My parents and father-in-law had various care needs, while another family member had lost her job and her marriage, and had been involved in a serious car accident. Yet another family member with a new baby needed care and financial assistance. To top it all off, my husband and I were struggling to maintain our cattle ranch in the worst drought conditions we’d had in north Texas in 50 years. The demands seemed endless.

Around that time, a headline in a local newspaper grabbed my attention: “Overburdened family caregivers.” That was me, all right. As I read over the piece, it only reinforced all the strain I was feeling. It asserted that caregivers for family members will have times when they feel alone and stressed out.

When I began to experience regular headaches and chest pains in between phone calls from loved ones, I realized the situation was calling for some serious prayer. I didn’t want to buy into the idea that my desire to help loved ones must bring suffering as a normal result.

The rock of Truth is much higher than my limited sense of things.

One day, at the peak of my frustration, I read this passage from Psalms: “When my heart is overwhelmed: lead me to the rock that is higher than I.” Through my study of Christian Science, I’ve learned there is a rock much higher than my own limited sense of things. Many times I’ve prayed to understand more about this rock of Truth when I’ve been struggling with various challenges.

And healing has always involved lifting my thought above and beyond my human sense of things to see the spiritual and eternal facts relating to the situation. I knew I needed to do the same thing in caring for my various family members now.

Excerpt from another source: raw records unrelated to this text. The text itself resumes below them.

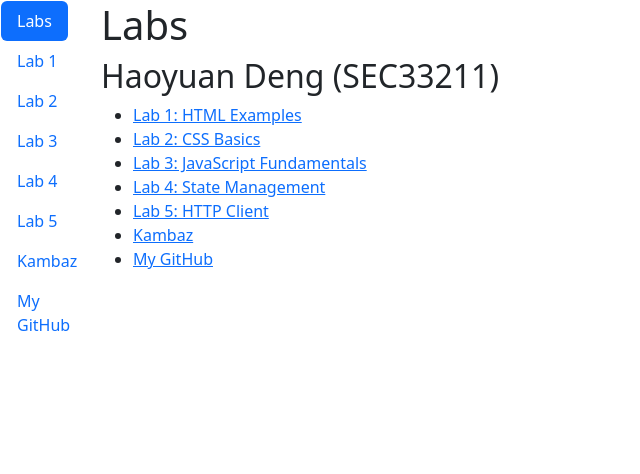
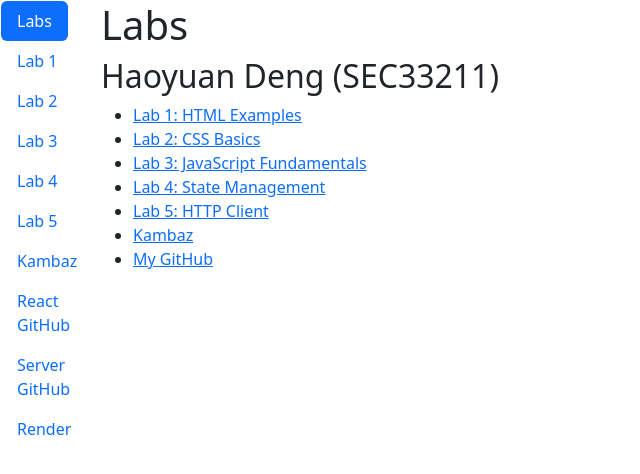
Before and after one commit to hydec5ive/kambaz-next-js, a Next.js app: page /labs in a window 1280 px wide. Shown: the top 474 px of the page, without its empty margins (0-640 px from the left). Built offline with nearby package versions, Linux system fonts and the light colour scheme.

Commit message:
Add Server GitHub link to TOC

```diff
--- a/app/labs/TOC.tsx
+++ b/app/labs/TOC.tsx
@@ -29,6 +29,12 @@
           Kambaz </NavLink> </NavItem>
       <NavItem>
         <NavLink id="wd-github" href="https://github.com/hydec5ive/kambaz-next-js">
-          My GitHub </NavLink> </NavItem>
+          React GitHub </NavLink> </NavItem>
+      <NavItem>
+        <NavLink id="wd-github-server" href="https://github.com/hydec5ive/kambaz-node-server-app">
+          Server GitHub </NavLink> </NavItem>
+      <NavItem>
+        <NavLink id="wd-render" href="https://kambaz-node-server-app-d8fe.onrender.com">
+          Render </NavLink> </NavItem>
     </Nav>
 );}
```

When we limit our perceptions to only the human sense of things, we cut ourselves off from God’s infinite view, which lights the path to healing and reveals the best solutions. Mary Baker Eddy wrote in Science and Health with Key to the Scriptures: “Beholding the infinite tasks of truth, we pause,—wait on God. Then we push onward, until boundless thought walks enraptured, and conception unconfined is winged to reach the divine glory.”

I was definitely seeing endless human tasks associated with the collective needs of family members. But I was forgetting the key to accomplishing God’s “infinite tasks”—pausing and waiting on Him, and seeing that the accomplishment of anything good always comes from a source greater than human effort or willpower. So I decided to refocus my efforts and see that I could feel unconfined and free to carry out God’s plan.

I was actually being called upon to witness the power of God.

I worked to dismiss a burdened sense of my family and my role as defined by mundane duties, obligations, and responsibilities. Sometimes even in our good desires and deeds we martyr ourselves and accept suffering as natural. But as Mrs. Eddy pointed out, the word martyr actually comes from the Greek and means “witness.” I saw that rather than take on burdens and focus on a litany of problems, I was actually being called upon to witness the power of God, of good, in the lives of my loved ones.

As I gained a more spiritual view of my family, remembering that each one was a child of our Father-Mother God, who loves each of us dearly, the situation changed. The result was healing and progress for each and every one of us.

One family member found a new job, another expressed more independence, and yet another repaid all the money he’d borrowed from us. I was even able to accept a new job opportunity, which helped ease our stretched finances. The headaches and chest pains ceased, and they haven’t returned. And I feel a deeper peace.

No, the demands on me haven’t gone away entirely. But I trust that progress is God’s law for each of us, His beloved children. Most important, I’m more certain that the one divine caregiver is God who is able to meet the needs of His children and guide us to the best solutions and answers. We can count on it.